MOGADISHU (Reuters) - Somalia’s prime minister will face a ‘no confidence’ vote next week, a lawmaker said on Friday, as frustrated donors voiced concerns over another bout of political infighting which could slow an economic recovery from more than two decades of war.
Western donors who have promised to help rebuild Somalia’s battered institutions worry that the removal of a second prime minister in less than a year will weaken the government and leave it rudderless in its fight against Islamist rebels.
Prime Minister Abdiweli Sheikh Ahmed, an economist who has been in charge since December 2013, fell out with President Hassan Sheikh Mohamud last week over a cabinet re-shuffle, prompting the no-confidence vote.
Legislator Dahir Amin Jesow told Reuters the parliamentary motion against Ahmed, which had the backing of 140 lawmakers, was presented to the speaker of the 275-seat chamber on Thursday and would be debated on Nov. 15.
“We believe and hope that he will leave office,” Jesow said.
Jesow accused the prime minister of failing to co-operate with other government institutions and of showing “zero respect for the constitution”. Ahmed will be forced to resign if more than 50 percent of the lawmakers vote against him.
The clash between President Mohamud and Ahmed comes at an awkward time for Somalia’s donors who have organized a major conference in Copenhagen later this month to lobby for more funds and support for the east African nation’s reconstruction.
“This rift at this time is extremely unfortunate. The president will turn up at this international conference with seven lame duck ministers,” said one Western diplomat, adding that Ahmed was likely to be sacked by legislators.
Ahmed’s predecessor was also sacked by parliament after a similar row with Mohamud that paralyzed the government for months last year.
Donors worry another power vacuum could embolden the al Qaeda-aligned Islamists and stall key reforms needed ahead of a planned 2016 election.
“In a way this crisis is more serious because we have less time ahead of 2016,” added the Somalia-focused Western diplomat. “It’s really frustrating.”
It could be months before a new cabinet is appointed and approved by the parliament, which could jeopardize modest security gains and limited progress on building a federal state.
The tensions between Ahmed and Mohamud erupted last month when the president accused the prime minister of reshuffling his cabinet without consulting him. Mohamud declared the changes null and void.
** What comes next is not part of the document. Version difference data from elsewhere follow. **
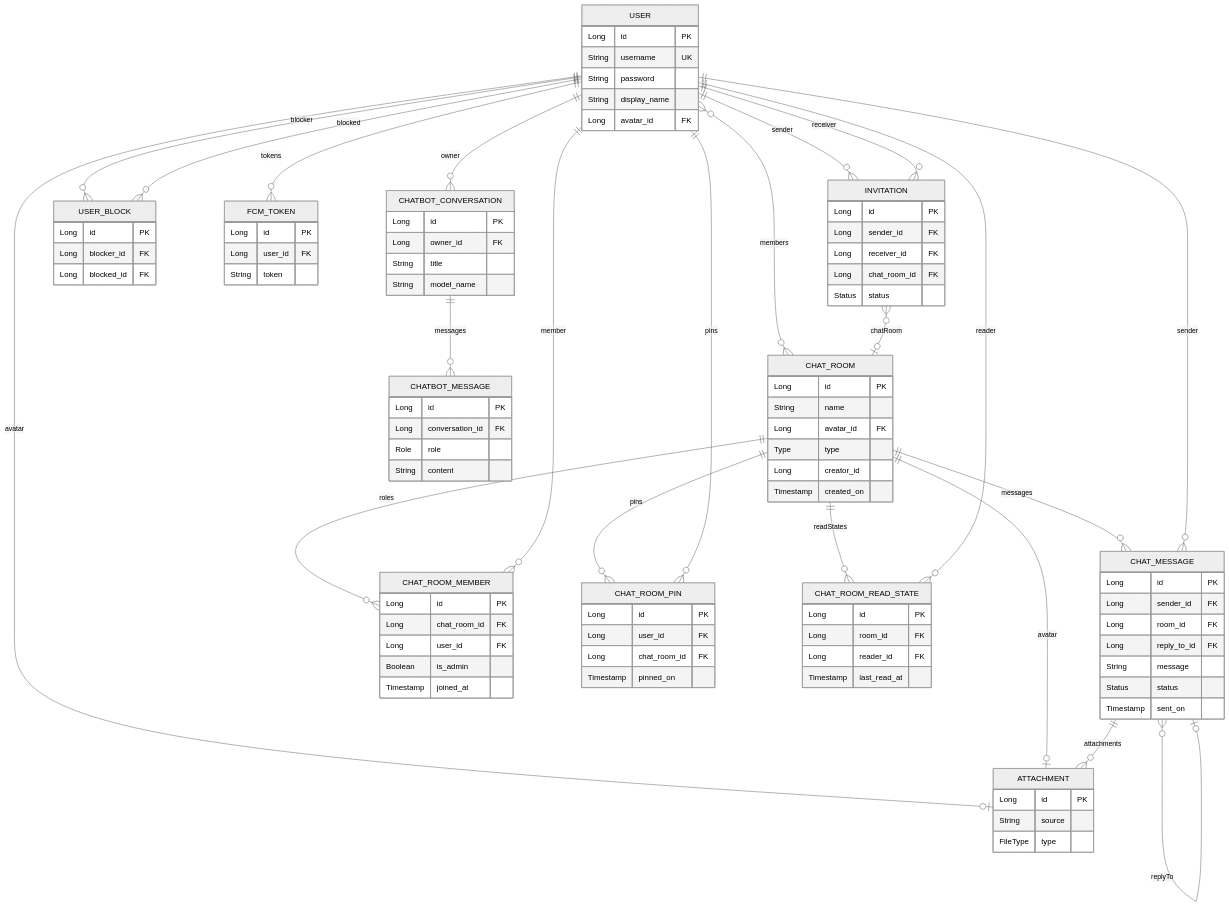
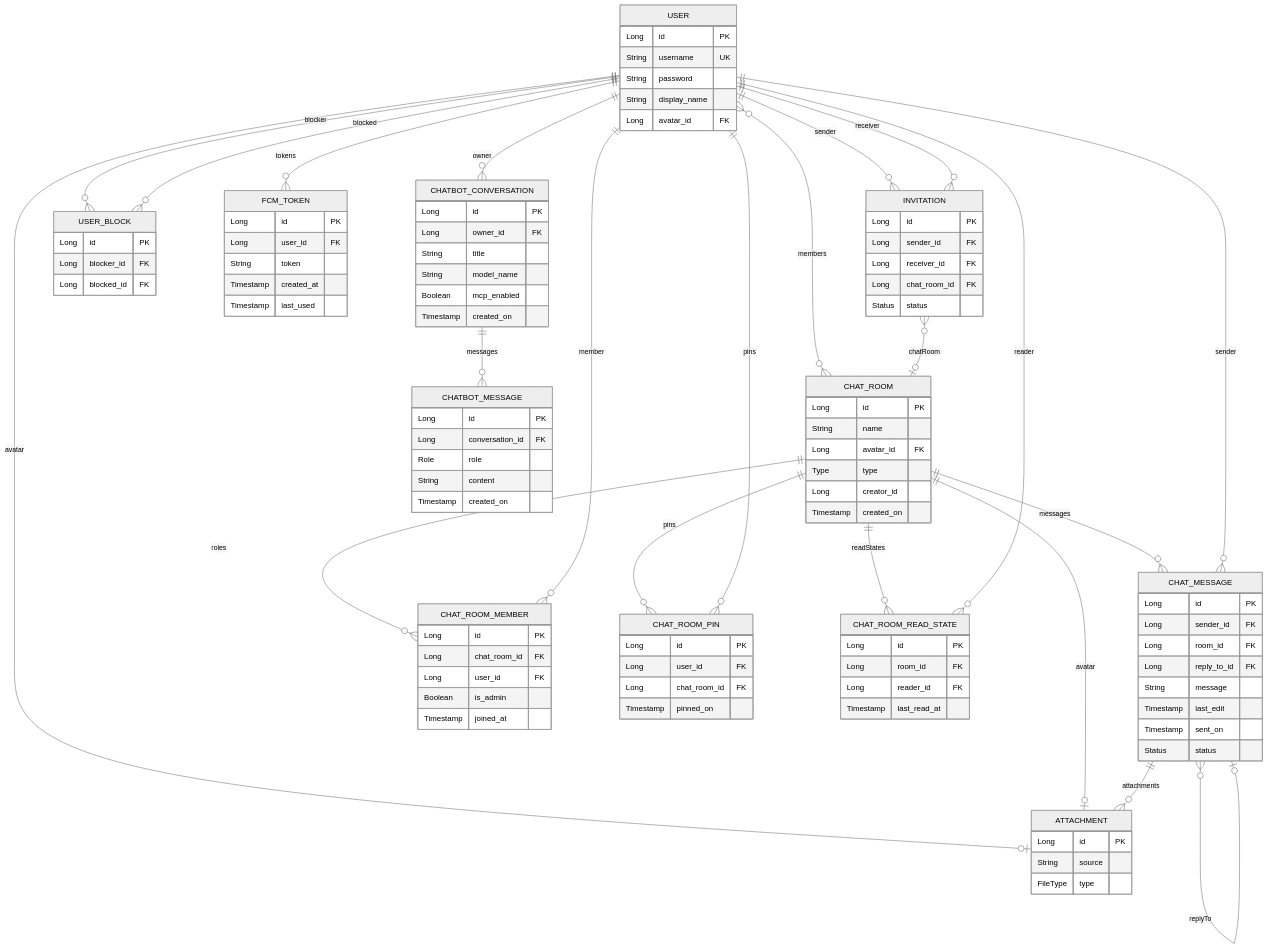
Before and after one commit to HiepNguyen284/chatapp: the eighth of 10 diagrams in bao_cao_thanh_vien_3.md, drawn with Mermaid (neutral theme). The commit also changed other lines of this file and 4473 other files, not shown here.

```diff
--- a/bao_cao_thanh_vien_3.md
+++ b/bao_cao_thanh_vien_3.md
@@ -824,6 +867,8 @@
         Long id PK
         Long user_id FK
         String token
+        Timestamp created_at
+        Timestamp last_used
     }
     CHAT_ROOM {
         Long id PK
@@ -839,8 +884,9 @@
         Long room_id FK
         Long reply_to_id FK
         String message
+        Timestamp last_edit
+        Timestamp sent_on
         Status status
-        Timestamp sent_on
     }
     CHAT_ROOM_MEMBER {
         Long id PK
@@ -866,12 +912,15 @@
         Long owner_id FK
         String title
         String model_name
+        Boolean mcp_enabled
+        Timestamp created_on
     }
     CHATBOT_MESSAGE {
         Long id PK
         Long conversation_id FK
         Role role
         String content
+        Timestamp created_on
     }
 
     USER ||--o| ATTACHMENT : "avatar"
```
Diplomats say Ahmed had angered Mohamud by sidelining a close ally of the president, Farah Abdiqadir, reassigning him from the prominent justice ministry to the livestock department.
Ahmed’s office did not reply to a request for comment.
The frequent squabbles between Somalia’s presidents and prime ministers are rooted in a complex constitution, designed to encourage power-sharing, which forces an elected president to handpick a prime minister from a rival clan and then grant him large powers.
The constant bickering among politicians deepens the frustration and mistrust of ordinary Somalis for the government, which they say is not doing to enough to alleviate entrenched poverty and insecurity across the country.
“The president and his prime minister always fight,” said Halima Nur, a shopkeeper and a mother of five children. “There is no hope for Somalia.”
Additional reporting by Drazen Jorgic in Nairobi; Writing by Drazen Jorgic; Editing by Gareth Jones